1) I once got mistaken for Inara's nanny.

This is true! It happened when Inara was a wee babe, about 4 months old and we were out in the boonies of Pennsylvania at a farm, enjoying the fall festivities.  A little old lady came up to me and spoke in a very loud voice, in slllloooowwww words: "THAT. BABY. IS. BEAUTIFUL. WHO. DOES. SHE. BELONG. TO?" Ummmm...what the flip? I said that she belonged to me. She said: "NO. WHO. IS. HER. MOTHER?" And that's when Yousuf came up behind me, put his arm around Inara and I and said, "Hi honey, what's going on?". I turned to him with a shocked expression on my face, "This lady wants to know who Inara's mother is." Yousuf looked at her, saying very loudly, "This is my WIFE and that is our DAUGHTER." The little old lady looked like her head was about to pop off and she turned to her companion and said: "Oh my!  Well I never!!  I thought that was the nanny!" True story! Oh, and also? People are crazy.

2) I graduated with an Honors Degree in Human Biology.
3) I graduated with an Honors Degree in Political Science.

These go together, so I'll answer them both.  I graduated with an Honors Bachelor of Science Degree from the University of Toronto a loooooong time ago. I'm old. My major was Human Biology and I double minored in Zoology and Political Science. Clearly I was confused about my life's direction even back then. Nothing has really changed. Who got these right? I think my sister in-law answered them exactly right but I think I fooled a few others...tee hee!

4) I attended five different elementary schools.

This is also true. We moved around a lot when I was a child, and two new schools were built that I transferred to. It totally SUCKED. I never felt quite at home anywhere, it was almost as if I was always waiting for the other shoe to drop. It was hard for me to make close friends, but somehow I always found ways of fitting in - mostly by changing who I was on the outside. I don't think it was a healthy way to go through my formative years.
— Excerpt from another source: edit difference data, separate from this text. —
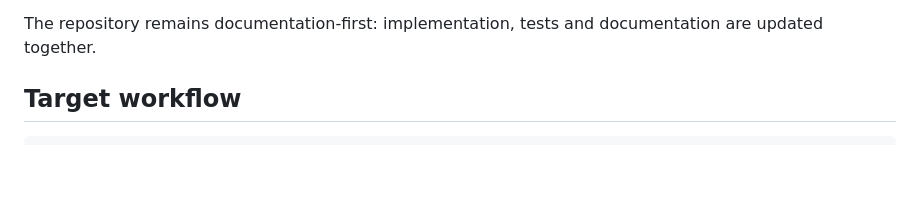
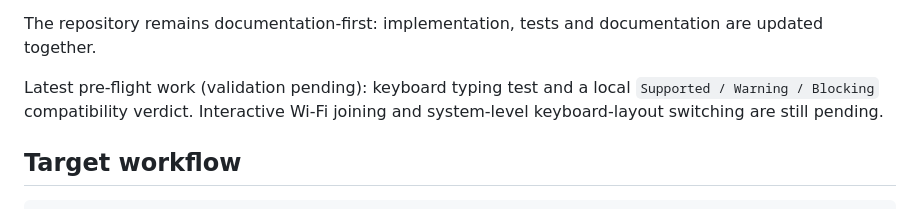
Before and after one commit to Maksi-Novagh/SafeExamOS, a Markdown page: README.md, the part around the change. Drawn GitHub-style; blank space fills up the shorter version.

Commit message:
docs: describe current interactive preflight scope

```diff
--- a/README.md
+++ b/README.md
@@ -27,6 +27,8 @@ Current verified milestones:
 - framebuffer evidence captured by CI.
 
 The repository remains documentation-first: implementation, tests and documentation are updated together.
+
+Latest pre-flight work (validation pending): keyboard typing test and a local `Supported / Warning / Blocking` compatibility verdict. Interactive Wi-Fi joining and system-level keyboard-layout switching are still pending.
 
 ## Target workflow
 
```
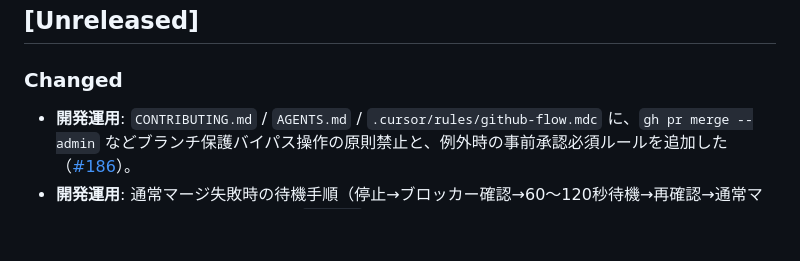
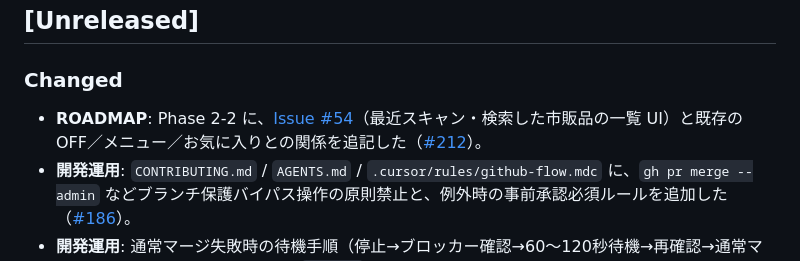
Before and after one commit to kzkski/ketolog, a Markdown page: CHANGELOG.md, the part around the change. Drawn GitHub-style; blank space fills up the shorter version.

Commit message:
docs: CHANGELOG に ROADMAP（#54）追記を記録
Made-with: Cursor

```diff
--- a/CHANGELOG.md
+++ b/CHANGELOG.md
@@ -12,6 +12,7 @@
 
 ### Changed
 
+- **ROADMAP**: Phase 2-2 に、[Issue #54](https://github.com/kzkski/ketolog/issues/54)（最近スキャン・検索した市販品の一覧 UI）と既存の OFF／メニュー／お気に入りとの関係を追記した（[#212](https://github.com/kzkski/ketolog/pull/212)）。
 - **開発運用**: `CONTRIBUTING.md` / `AGENTS.md` / `.cursor/rules/github-flow.mdc` に、`gh pr merge --admin` などブランチ保護バイパス操作の原則禁止と、例外時の事前承認必須ルールを追加した（[#186](https://github.com/kzkski/ketolog/issues/186)）。
 - **開発運用**: 通常マージ失敗時の待機手順（停止→ブロッカー確認→60〜120秒待機→再確認→通常マージ再試行）を追加し、待機前に `--admin` へ進まない運用を明文化した（[#186](https://github.com/kzkski/ketolog/issues/186)）。
 
```
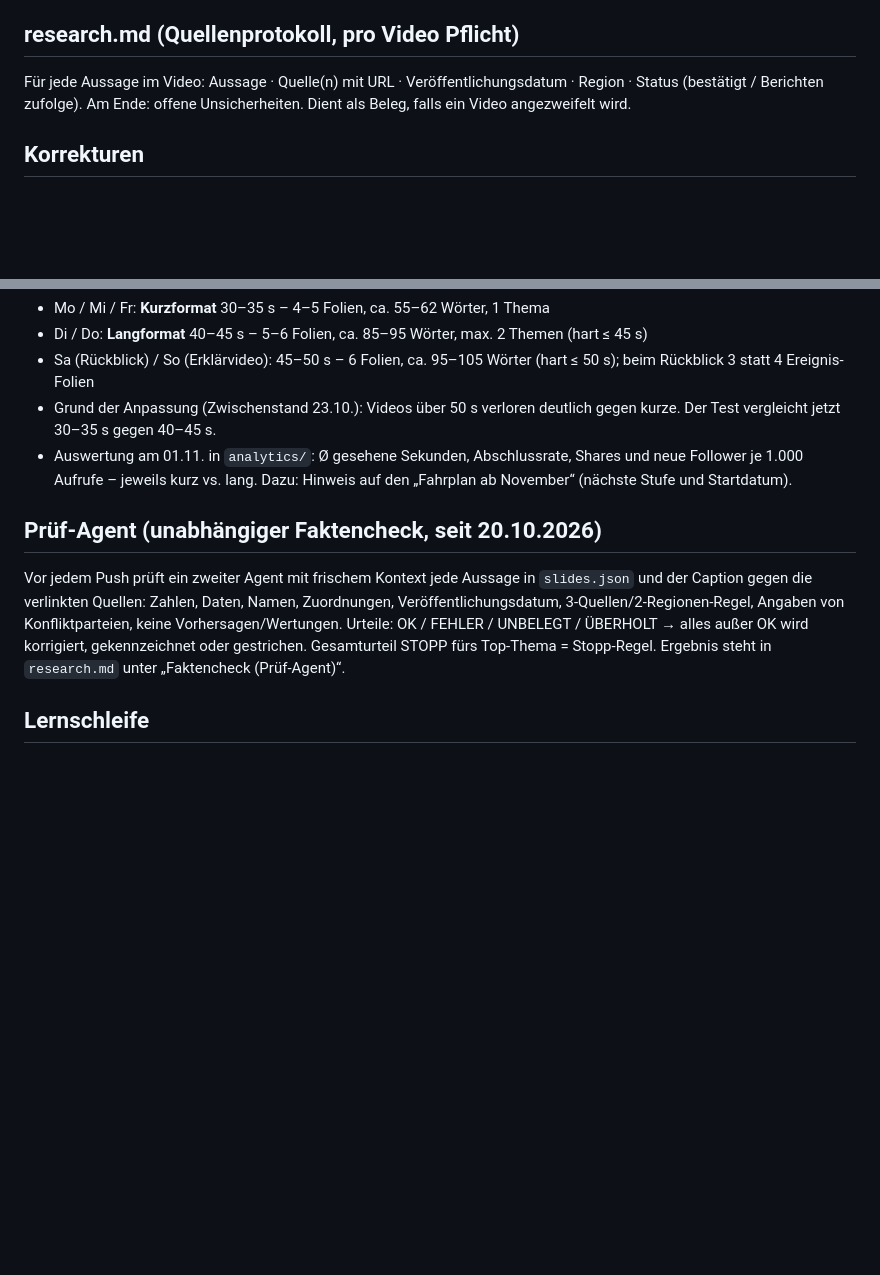
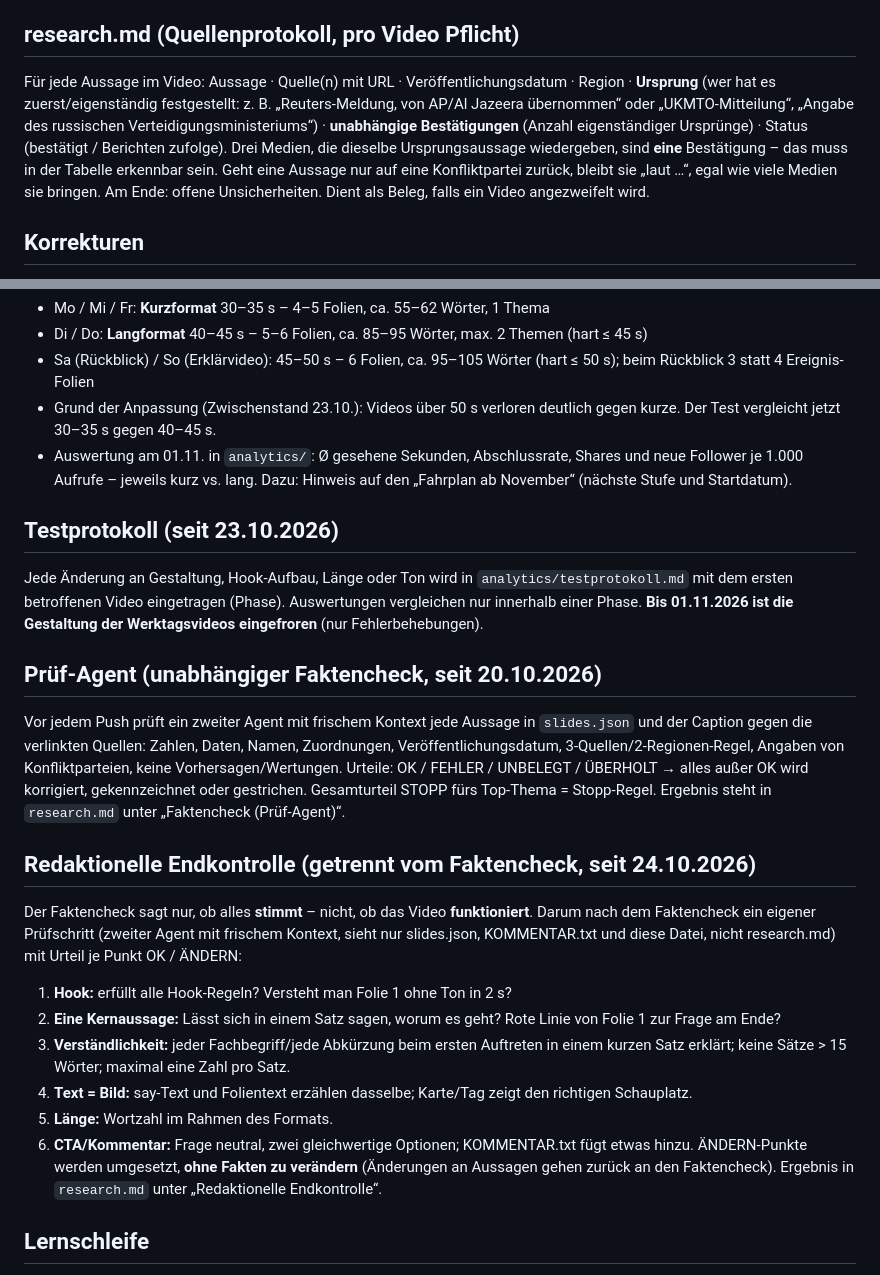
Before and after one commit to mitrachdm-ui/geopolitical-bot, a Markdown page: pipeline/Redaktion.md, 2 parts joined by grey strips. GitHub-like rendering; blank space fills up the shorter version.

Commit message:
Testprotokoll (Phasen A–D), Gestaltung bis 01.11. eingefroren, Endkontrolle getrennt vom Faktencheck, Ursprung je Aussage
Co-Authored-By: Claude Opus 5.5 <noreply@anthropic.com>

```diff
--- a/pipeline/Redaktion.md
+++ b/pipeline/Redaktion.md
@@ -138,7 +138,7 @@ Formulierung:
 
 ## research.md (Quellenprotokoll, pro Video Pflicht)
 
-Für jede Aussage im Video: Aussage · Quelle(n) mit URL · Veröffentlichungsdatum · Region · Status (bestätigt / Berichten zufolge). Am Ende: offene Unsicherheiten. Dient als Beleg, falls ein Video angezweifelt wird.
+Für jede Aussage im Video: Aussage · Quelle(n) mit URL · Veröffentlichungsdatum · Region · **Ursprung** (wer hat es zuerst/eigenständig festgestellt: z. B. „Reuters-Meldung, von AP/Al Jazeera übernommen“ oder „UKMTO-Mitteilung“, „Angabe des russischen Verteidigungsministeriums“) · **unabhängige Bestätigungen** (Anzahl eigenständiger Ursprünge) · Status (bestätigt / Berichten zufolge). Drei Medien, die dieselbe Ursprungsaussage wiedergeben, sind **eine** Bestätigung – das muss in der Tabelle erkennbar sein. Geht eine Aussage nur auf eine Konfliktpartei zurück, bleibt sie „laut …“, egal wie viele Medien sie bringen. Am Ende: offene Unsicherheiten. Dient als Beleg, falls ein Video angezweifelt wird.
 
 ## Korrekturen
 
@@ -152,11 +152,26 @@ Fehler im veröffentlichten Video → sofort Korrektur-Kommentar (anpinnen) bzw.
 - Grund der Anpassung (Zwischenstand 23.10.): Videos über 50 s verloren deutlich gegen kurze. Der Test vergleicht jetzt 30–35 s gegen 40–45 s.
 - Auswertung am 01.11. in `analytics/`: Ø gesehene Sekunden, Abschlussrate, Shares und neue Follower je 1.000 Aufrufe – jeweils kurz vs. lang. Dazu: Hinweis auf den „Fahrplan ab November“ (nächste Stufe und Startdatum).
 
+## Testprotokoll (seit 23.10.2026)
+
+Jede Änderung an Gestaltung, Hook-Aufbau, Länge oder Ton wird in `analytics/testprotokoll.md` mit dem ersten betroffenen Video eingetragen (Phase). Auswertungen vergleichen nur innerhalb einer Phase. **Bis 01.11.2026 ist die Gestaltung der Werktagsvideos eingefroren** (nur Fehlerbehebungen).
+
 ## Prüf-Agent (unabhängiger Faktencheck, seit 20.10.2026)
 
 Vor jedem Push prüft ein zweiter Agent mit frischem Kontext jede Aussage in `slides.json` und der Caption gegen die verlinkten Quellen: Zahlen, Daten, Namen, Zuordnungen, Veröffentlichungsdatum, 3-Quellen/2-Regionen-Regel, Angaben von Konfliktparteien, keine Vorhersagen/Wertungen.
 Urteile: OK / FEHLER / UNBELEGT / ÜBERHOLT → alles außer OK wird korrigiert, gekennzeichnet oder gestrichen. Gesamturteil STOPP fürs Top-Thema = Stopp-Regel.
 Ergebnis steht in `research.md` unter „Faktencheck (Prüf-Agent)“.
+
+## Redaktionelle Endkontrolle (getrennt vom Faktencheck, seit 24.10.2026)
+
+Der Faktencheck sagt nur, ob alles **stimmt** – nicht, ob das Video **funktioniert**. Darum nach dem Faktencheck ein eigener Prüfschritt (zweiter Agent mit frischem Kontext, sieht nur slides.json, KOMMENTAR.txt und diese Datei, nicht research.md) mit Urteil je Punkt OK / ÄNDERN:
+1. **Hook:** erfüllt alle Hook-Regeln? Versteht man Folie 1 ohne Ton in 2 s?
+2. **Eine Kernaussage:** Lässt sich in einem Satz sagen, worum es geht? Rote Linie von Folie 1 zur Frage am Ende?
+3. **Verständlichkeit:** jeder Fachbegriff/jede Abkürzung beim ersten Auftreten in einem kurzen Satz erklärt; keine Sätze > 15 Wörter; maximal eine Zahl pro Satz.
+4. **Text = Bild:** say-Text und Folientext erzählen dasselbe; Karte/Tag zeigt den richtigen Schauplatz.
+5. **Länge:** Wortzahl im Rahmen des Formats.
+6. **CTA/Kommentar:** Frage neutral, zwei gleichwertige Optionen; KOMMENTAR.txt fügt etwas hinzu.
+ÄNDERN-Punkte werden umgesetzt, **ohne Fakten zu verändern** (Änderungen an Aussagen gehen zurück an den Faktencheck). Ergebnis in `research.md` unter „Redaktionelle Endkontrolle“.
 
 ## Lernschleife
 
```
Also changed, not shown: analytics/testprotokoll.md (added, +19 -0 lines).
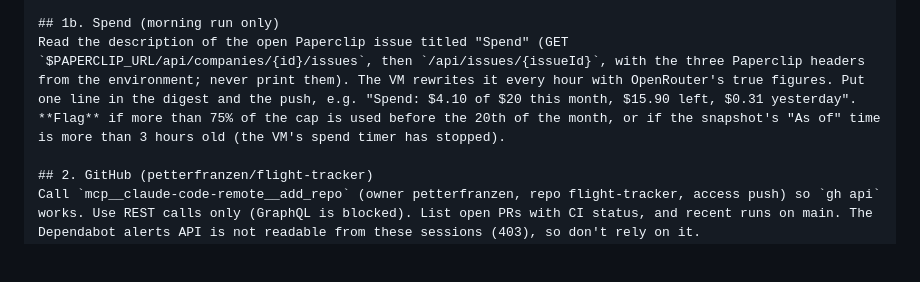
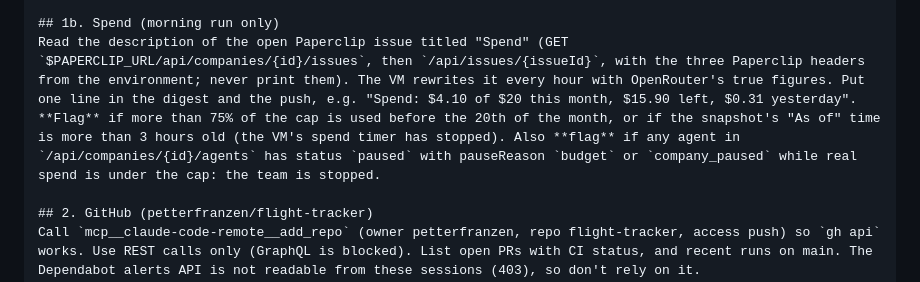
Before and after one commit to petterfranzen/agent-manager, a Markdown page: docs/check-in.md, the part around the change. Rendered like a GitHub page; blank space fills up the shorter version.

Commit message:
Check-in: flag a paused team while spend is under the cap (#38)
Keeps docs/check-in.md in step with the scheduled task.

```diff
--- a/docs/check-in.md
+++ b/docs/check-in.md
@@ -32,7 +32,7 @@ Some tools are deferred. Load the ones you need first with ToolSearch, e.g. `sel
 - Background: the VM is a Hetzner CX23 (2 vCPU, 3.8 GB, 4 GB swap, Ubuntu 26.04). PR #132's 384 MB heap was installed on 26 Oct, so memory.managedMaxBytes should read about 400 MB. If it reads ~805 MB, the old service file is back: flag it. Since 27 Oct the agent stack (Paperclip, Hermes, Postgres, sandbox) also runs on this VM, so less memory is free than before. Flight-tracker should have MemoryLow=1100M once Petter has run the one-line command in his Daybook.
 
 ## 1b. Spend (morning run only)
-Read the description of the open Paperclip issue titled "Spend" (GET `$PAPERCLIP_URL/api/companies/{id}/issues`, then `/api/issues/{issueId}`, with the three Paperclip headers from the environment; never print them). The VM rewrites it every hour with OpenRouter's true figures. Put one line in the digest and the push, e.g. "Spend: $4.10 of $20 this month, $15.90 left, $0.31 yesterday". **Flag** if more than 75% of the cap is used before the 20th of the month, or if the snapshot's "As of" time is more than 3 hours old (the VM's spend timer has stopped).
+Read the description of the open Paperclip issue titled "Spend" (GET `$PAPERCLIP_URL/api/companies/{id}/issues`, then `/api/issues/{issueId}`, with the three Paperclip headers from the environment; never print them). The VM rewrites it every hour with OpenRouter's true figures. Put one line in the digest and the push, e.g. "Spend: $4.10 of $20 this month, $15.90 left, $0.31 yesterday". **Flag** if more than 75% of the cap is used before the 20th of the month, or if the snapshot's "As of" time is more than 3 hours old (the VM's spend timer has stopped). Also **flag** if any agent in `/api/companies/{id}/agents` has status `paused` with pauseReason `budget` or `company_paused` while real spend is under the cap: the team is stopped.
 
 ## 2. GitHub (petterfranzen/flight-tracker)
 Call `mcp__claude-code-remote__add_repo` (owner petterfranzen, repo flight-tracker, access push) so `gh api` works. Use REST calls only (GraphQL is blocked). List open PRs with CI status, and recent runs on main. The Dependabot alerts API is not readable from these sessions (403), so don't rely on it.
```
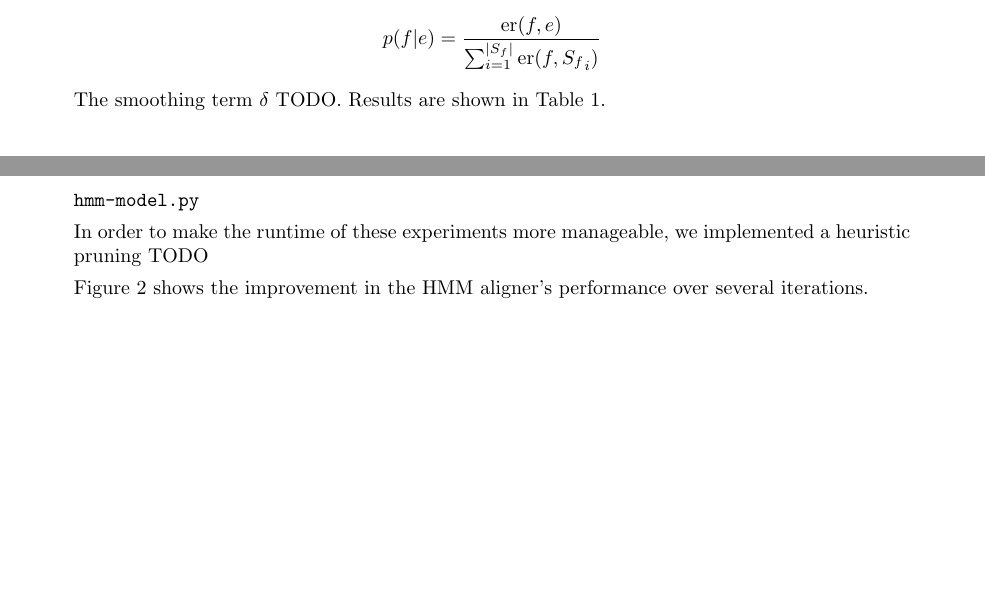
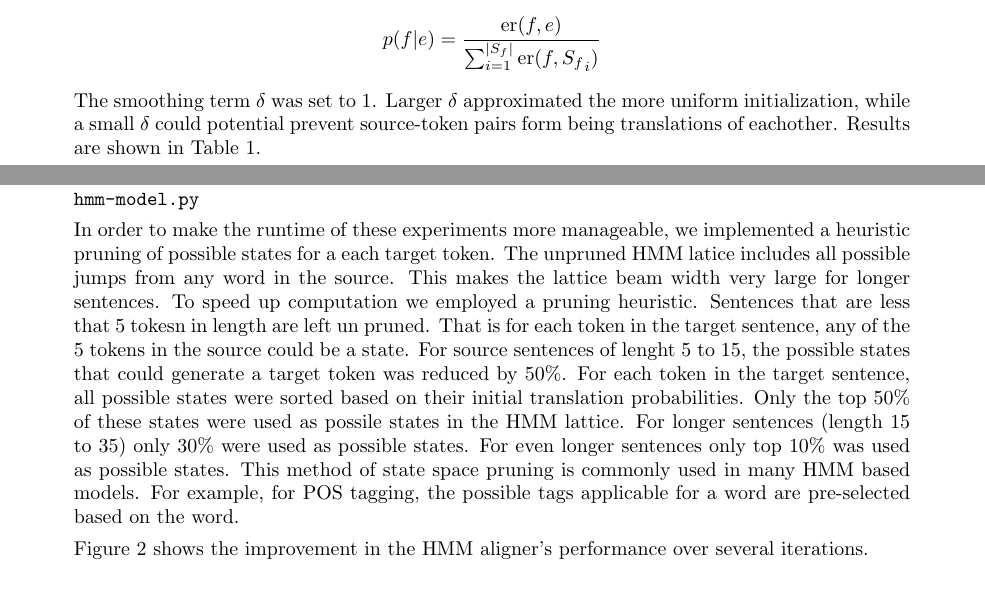
Before and after one commit to arendu-zz/HMM-word-alignment, a LaTeX document (writeup.tex): two parts of pages 1 and 2 of 2 before the commit and two parts of pages 1 and 2 of 3 after it, joined at a grey line, cut so that both start at the same text, the shorter picture padded with empty space. Compiled offline with pdfLaTeX.

Commit message:
added some lines to describe pruning in hmm and a couple of lines about the delta param

```diff
--- a/writeup.tex
+++ b/writeup.tex
@@ -50,7 +50,7 @@ and redefine the initial translation probabilities as
 \[
     p(f|e) = \frac{\text{er}(f,e)}{\sum_{i=1}^{|S_f|} \text{er}(f, {S_f}_i)}
 \]
-The smoothing term $\delta$ TODO. Results are shown in Table \ref{tbl:ed_dist}.
+The smoothing term $\delta$ was set to 1. Larger $\delta$ approximated the more uniform initialization, while a small $\delta$ could potential prevent source-token pairs form being translations of eachother. Results are shown in Table \ref{tbl:ed_dist}.
  %todo more explain
 % TODO cite msr paper as inspiration?
 
@@ -74,9 +74,7 @@ To test our intuition that local context ought to matter for alignment, we imple
 
 {\tt hmm-model.py}
 
-In order to make the runtime of these experiments more manageable, we implemented a heuristic pruning TODO
-
-% TODO cite inspiration paper
+In order to make the runtime of these experiments more manageable, we implemented a heuristic pruning of possible states for a each target token. The unpruned HMM latice includes all possible jumps from any word in the source. This makes the lattice beam width very large for longer sentences. To speed up computation we employed a pruning heuristic. Sentences that are less that 5 tokesn in length are left un pruned. That is for each token in the target sentence, any of the 5 tokens in the source could be a state. For source sentences of lenght 5 to 15, the possible states that could generate a target token was reduced by 50\%. For each token in the target sentence, all possible states were sorted based on their initial translation probabilities. Only the top 50\% of these states were used as possile states in the HMM lattice. For longer sentences (length 15 to 35) only 30\% were used as possible states. For even longer sentences only top 10\% was used as possible states. This method of state space pruning is commonly used in many HMM based models. For example, for POS tagging, the possible tags applicable for a word are pre-selected based on the word.
 
 Figure \ref{fig:hmm_learning_curve} shows the improvement in the HMM aligner's performance over several iterations.
 
```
But it did shape the person I have become, and surely that counts for something. I think.

5) I am not a Harry Potter Geek and I never attended a midnight book release or movie opening.

How is it possible that everyone got this one right?  It must say something about how I ooze Geekery, even through the internets. How sad. This question is absolutely, unequivocally FALSE. Yay for me.

6) My wedding lasted three days. There were between 3 and 4 HUNDRED people in attendance for the wedding and reception.

True and true.  I come from hardy South Asian stock, and it's a prerequisite of our ethnic group to have weddings that last many days. Oh, and you also have to invite everyone your parents ever knew since the day they were born. Your first neighbor when you immigrated to Canada?  It would be insulting not to have them there. The corner store owner that once sold your parents milk in the middle of the night so that your mother could make dessert for her in-laws? You wouldn't be alive without that guy! He has to be there! And every friend, relative, friend of your relatives and relative of your friends that you know or have even heard about in passing must have a front row seat at the festivities. It makes for a very crowded ceremony. And it also freaked my poor, unsuspecting white in-laws RIGHT OUT.  My dad kept dragging people over to their table and introducing them as "My plumber from 1983. He's like a brother to me!".  They were very confused. I'm sure they didn't think that we were weirdos at all.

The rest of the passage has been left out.